* [Itemized modification records]:

◆ ◆ ◆ ◆ ◆

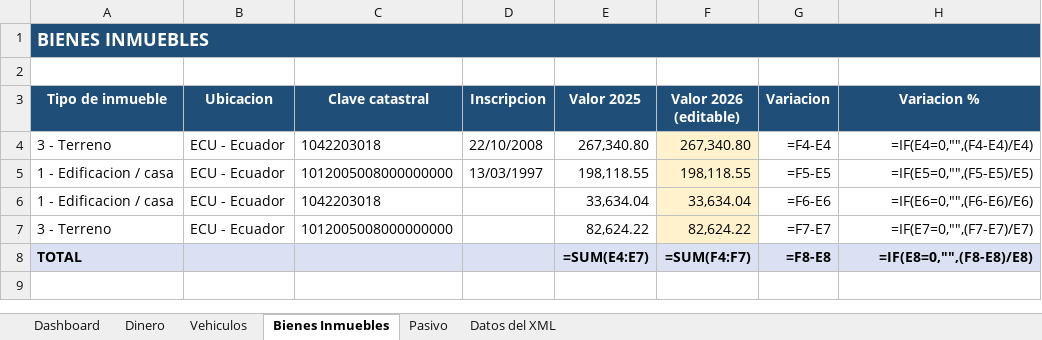
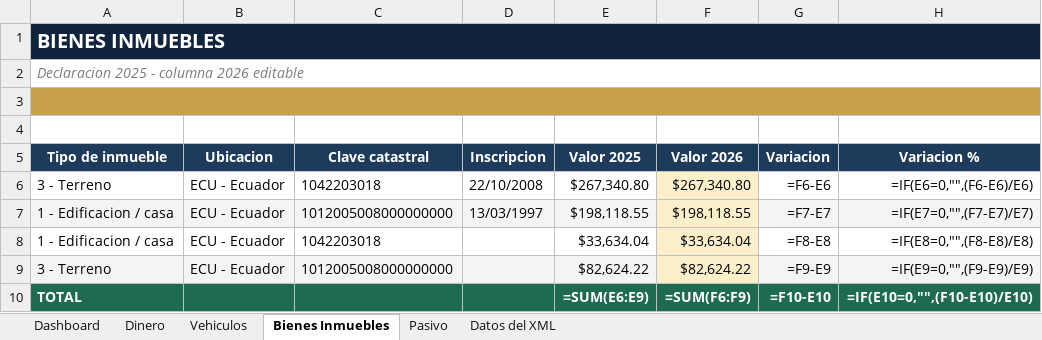
Before and after one commit to jcalupinia/auditbrain-python-runner, an Excel workbook: tools/Declaracion_Patrimonial_2025_MARCO.xlsx, sheet Bienes Inmuebles, drawn as a sheet; values as stored, in another font and other column widths than the file's, no borders; formulas without a stored value are shown as written; addresses are those after the commit; the diff names each change by its address in the sheet, - before the commit and + after, or states it on an @@ line.

```diff
--- a/tools/Declaracion_Patrimonial_2025_MARCO.xlsx (sheet Bienes Inmuebles)
+++ b/tools/Declaracion_Patrimonial_2025_MARCO.xlsx (sheet Bienes Inmuebles)
-A1 fill: #1F4E78
+A1 fill: #10243E, text size: larger
+row 2: Declaracion 2025 - columna 2026 editable
-A3 fill: none
+A3 fill: #C8A24B
+A3:H3 merged
+row 4: (empty)
-A5:H5 fill: #1F4E78
+A5:H5 fill: #1F3B5C
-F5: Valor 2026 (editable)
+F5: Valor 2026
-E6 (Valor 2025): 267,340.80
+E6 (Valor 2025): $267,340.80
-F6 (Valor 2026): 267,340.80
+F6 (Valor 2026): $267,340.80
-G6 (Variacion): =F4-E4
+G6 (Variacion): =F6-E6
-H6 (Variacion %): =IF(E4=0,"",(F4-E4)/E4)
+H6 (Variacion %): =IF(E6=0,"",(F6-E6)/E6)
-A7:E7 fill: none
+A7:E7 fill: #F3F4F6
-E7 (Valor 2025): 198,118.55
+E7 (Valor 2025): $198,118.55
-F7 (Valor 2026): 198,118.55
+F7 (Valor 2026): $198,118.55
-G7 (Variacion): =F5-E5
+G7 (Variacion): =F7-E7
-G7:H7 fill: none
+G7:H7 fill: #F3F4F6
-H7 (Variacion %): =IF(E5=0,"",(F5-E5)/E5)
+H7 (Variacion %): =IF(E7=0,"",(F7-E7)/E7)
-E8 (Valor 2025): 33,634.04
+E8 (Valor 2025): $33,634.04
-F8 (Valor 2026): 33,634.04
+F8 (Valor 2026): $33,634.04
-G8 (Variacion): =F6-E6
+G8 (Variacion): =F8-E8
-H8 (Variacion %): =IF(E6=0,"",(F6-E6)/E6)
+H8 (Variacion %): =IF(E8=0,"",(F8-E8)/E8)
-A9:E9 fill: none
+A9:E9 fill: #F3F4F6
-E9 (Valor 2025): 82,624.22
+E9 (Valor 2025): $82,624.22
-F9 (Valor 2026): 82,624.22
+F9 (Valor 2026): $82,624.22
-G9 (Variacion): =F7-E7
+G9 (Variacion): =F9-E9
-G9:H9 fill: none
+G9:H9 fill: #F3F4F6
-H9 (Variacion %): =IF(E7=0,"",(F7-E7)/E7)
+H9 (Variacion %): =IF(E9=0,"",(F9-E9)/E9)
-A10:H10 fill: #D9E1F2
+A10:H10 fill: #1E6B52
-A10 text colour: black
+A10 text colour: #FFFFFF
-E10 (Valor 2025): =SUM(E4:E7)
+E10 (Valor 2025): =SUM(E6:E9)
-E10:H10 text colour: black
+E10:H10 text colour: #FFFFFF
-F10 (Valor 2026): =SUM(F4:F7)
+F10 (Valor 2026): =SUM(F6:F9)
-G10 (Variacion): =F8-E8
+G10 (Variacion): =F10-E10
-H10 (Variacion %): =IF(E8=0,"",(F8-E8)/E8)
+H10 (Variacion %): =IF(E10=0,"",(F10-E10)/E10)
```
Also changed, not shown: sheet Dashboard, sheet Dinero, sheet Vehiculos, sheet Pasivo, sheet Datos del XML, charts or pictures, 1 other file.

◆ ◆ ◆ ◆ ◆

When a line in the records above holds "colour", that line is to be reported.

-A10 text colour: black
+A10 text colour: #FFFFFF
-E10:H10 text colour: black
+E10:H10 text colour: #FFFFFF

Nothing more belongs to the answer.